In my opinion, this is the most significant cultural heritage of this country. Young students should be educated in American film history and be proud just as their British counterparts perhaps are of Shakespeare and Dickens and French people are of Renoir and Monet. It is deeply satisfying for me to see my students learn about this period of American cultural history and come to appreciate such timeless classics as Trouble in Paradise, The Public Enemy, Mr. Smith Goes to Washington, Citizen Kane, Sunset Boulevard, The Searchers, Vertigo, etc.
3. What did you want to be when you were little? When did you know you wanted to go into higher education/research?
To tell you the truth, I never thought that I would become a professor. When I was little, I wanted to become a programmer of foreign films in a television station so that I could watch whatever classical Hollywood films I like! I became a public relations person after completing undergraduate college in Seoul, Korea, but soon realized that the corporate path was not what I really wanted.
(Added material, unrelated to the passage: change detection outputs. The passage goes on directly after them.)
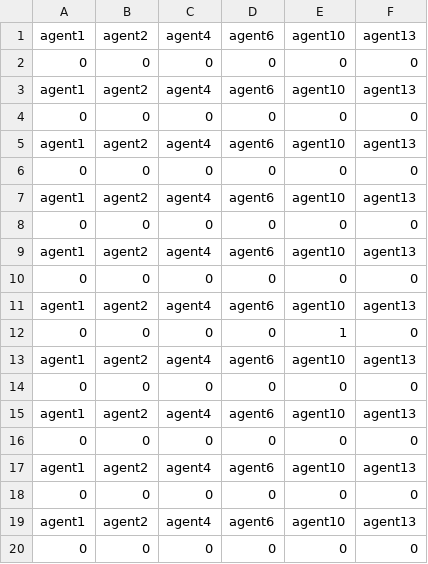
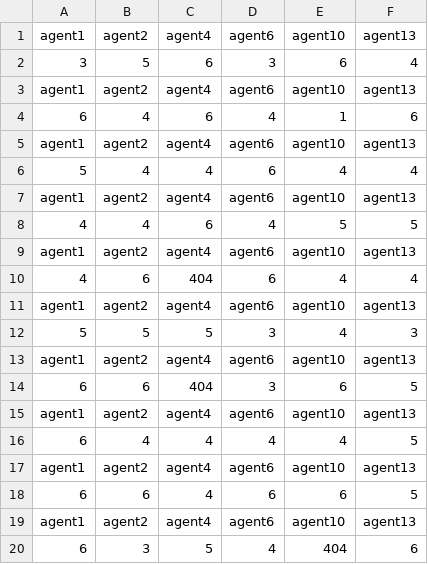
Before and after one commit to MacGBook/Evacuation-Social-Simulation-Component, a CSV file: ind_ag_output.csv, drawn as a sheet.

```diff
--- a/ind_ag_output.csv
+++ b/ind_ag_output.csv
@@ -1,20 +1,20 @@
 agent1,agent2,agent4,agent6,agent10,agent13
-0,0,0,0,0,0
+3,5,6,3,6,4
 agent1,agent2,agent4,agent6,agent10,agent13
-0,0,0,0,0,0
+6,4,6,4,1,6
 agent1,agent2,agent4,agent6,agent10,agent13
-0,0,0,0,0,0
+5,4,4,6,4,4
 agent1,agent2,agent4,agent6,agent10,agent13
-0,0,0,0,0,0
+4,4,6,4,5,5
 agent1,agent2,agent4,agent6,agent10,agent13
-0,0,0,0,0,0
+4,6,404,6,4,4
 agent1,agent2,agent4,agent6,agent10,agent13
-0,0,0,0,1,0
+5,5,5,3,4,3
 agent1,agent2,agent4,agent6,agent10,agent13
-0,0,0,0,0,0
+6,6,404,3,6,5
 agent1,agent2,agent4,agent6,agent10,agent13
-0,0,0,0,0,0
+6,4,4,4,4,5
 agent1,agent2,agent4,agent6,agent10,agent13
-0,0,0,0,0,0
+6,6,4,6,6,5
 agent1,agent2,agent4,agent6,agent10,agent13
-0,0,0,0,0,0
+6,3,5,4,404,6
```
Also changed, not shown: 4 other files.
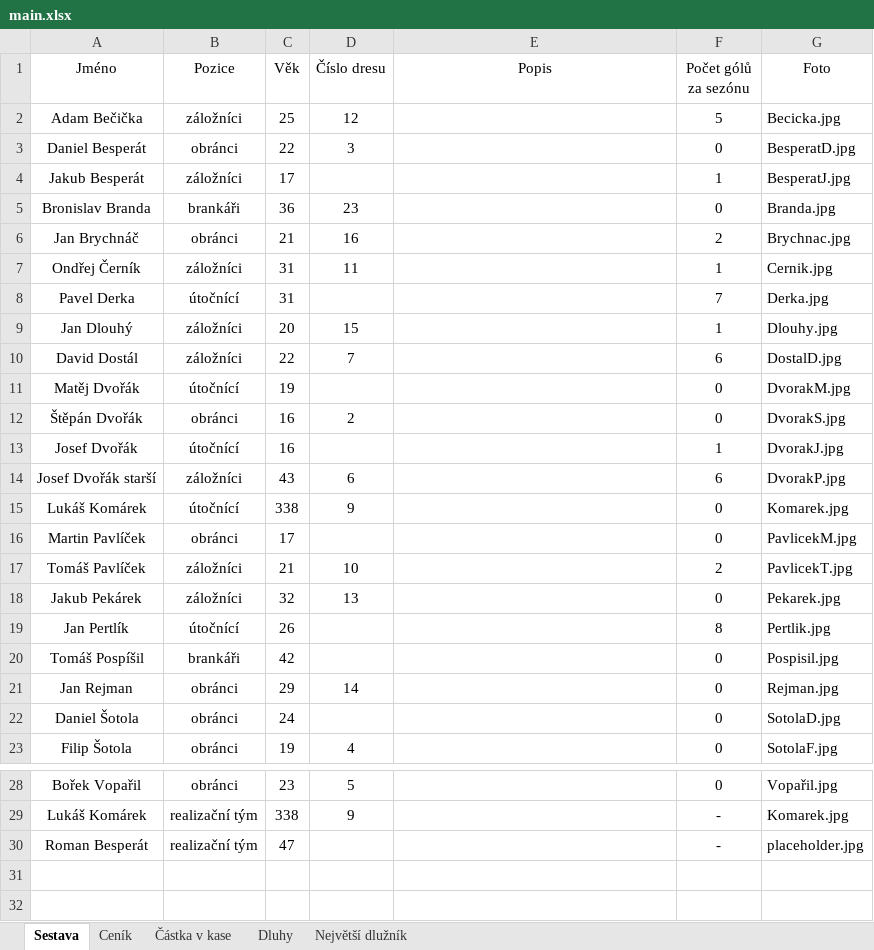
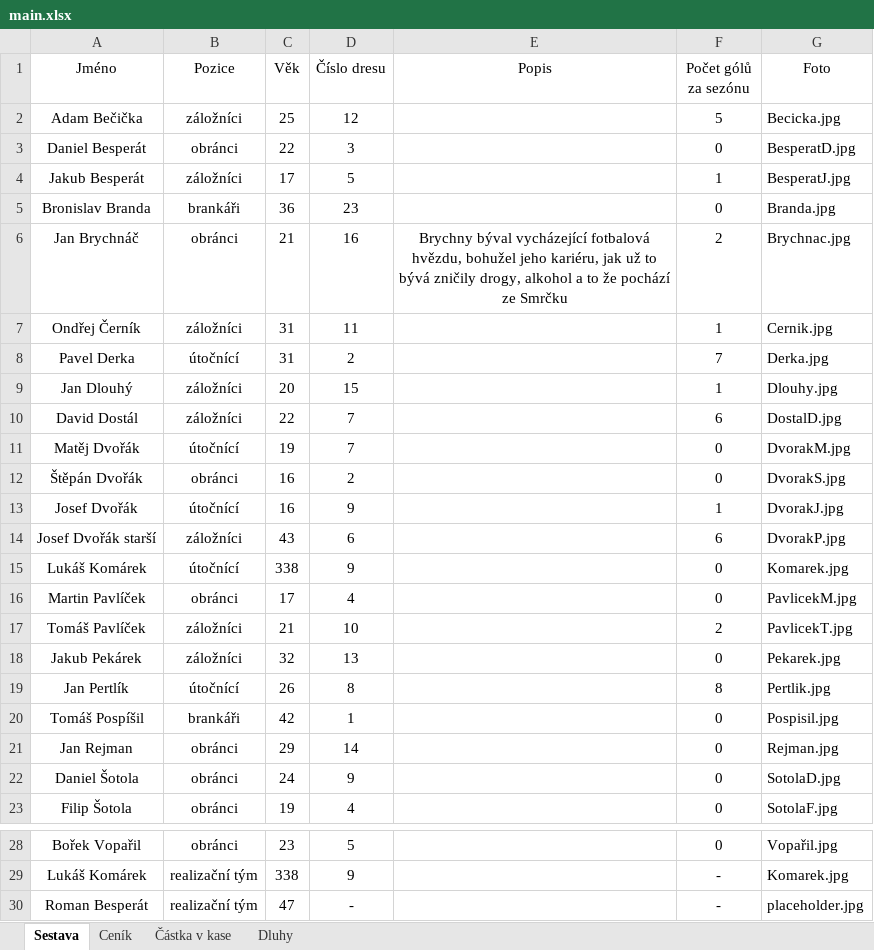
Before and after one commit to dostald2/SK-Chroustovice, an Excel workbook: main.xlsx, sheet Sestava, drawn as a sheet; only a part is shown, gaps mark what is left out; values as stored, in another font and other column widths than the file's, no borders; the diff names each change by its address in the sheet, - before the commit and + after, or states it on an @@ line.

```diff
--- a/main.xlsx (sheet Sestava)
+++ b/main.xlsx (sheet Sestava)
-sheet tab: Největší dlužník
-D4 (Číslo dresu): (empty)
+D4 (Číslo dresu): 5
-E6 (Popis): (empty)
+E6 (Popis): Brychny býval vycházející fotbalová hvězdu, bohužel jeho kariéru, jak už to bývá zničily drogy, alkohol a to že pochází ze Smrčku
-D8 (Číslo dresu): (empty)
+D8 (Číslo dresu): 2
-D11 (Číslo dresu): (empty)
+D11 (Číslo dresu): 7
-D13 (Číslo dresu): (empty)
+D13 (Číslo dresu): 9
-D16 (Číslo dresu): (empty)
+D16 (Číslo dresu): 4
-D19 (Číslo dresu): (empty)
+D19 (Číslo dresu): 8
-D20 (Číslo dresu): (empty)
+D20 (Číslo dresu): 1
-D22 (Číslo dresu): (empty)
+D22 (Číslo dresu): 9
-D30 (Číslo dresu): (empty)
+D30 (Číslo dresu): -
```
Also changed, not shown: sheet Ceník, sheet Částka v kase, 2 other files.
I came to the United States to follow my dream of studying classical Hollywood cinema and to access cable movie channels such as TCM. But film studies really opened my eyes to the world, society, and politics as when I entered the field it had become politicized and cultural studies-oriented. It also enabled me to reconnect with my own heritage and I became a scholar of Korean modern history while studying and writing about Korean cinema.
I am very grateful that film education in the United States gave me a purpose in life and allowed me to teach my students about cultural and social issues of which they were previously oblivious. I often get comments from students about how my classes opened their eyes to what is really going on in the world around them. This is the biggest compliment that I can imagine.
4. What is one thing students would be surprised to learn about you?
Maybe not me in particular, but some students have a preconception of film classes being fun, easy, and carefree. Some students are surprised to learn that film studies is actually quite challenging, serious-minded, and complex. For example, this semester I am teaching an honors seminar on East Asian cinema and the second week’s screening was Black Rain, a Japanese film about the effects of the 1945 bombing of Hiroshima. We discussed difficult questions related to American culpability and moral responsibilities for this and other tragedies. Film can be a powerful tool to initiate profound conversations. I think students are sometimes surprised to see how deep and serious the class materials can be.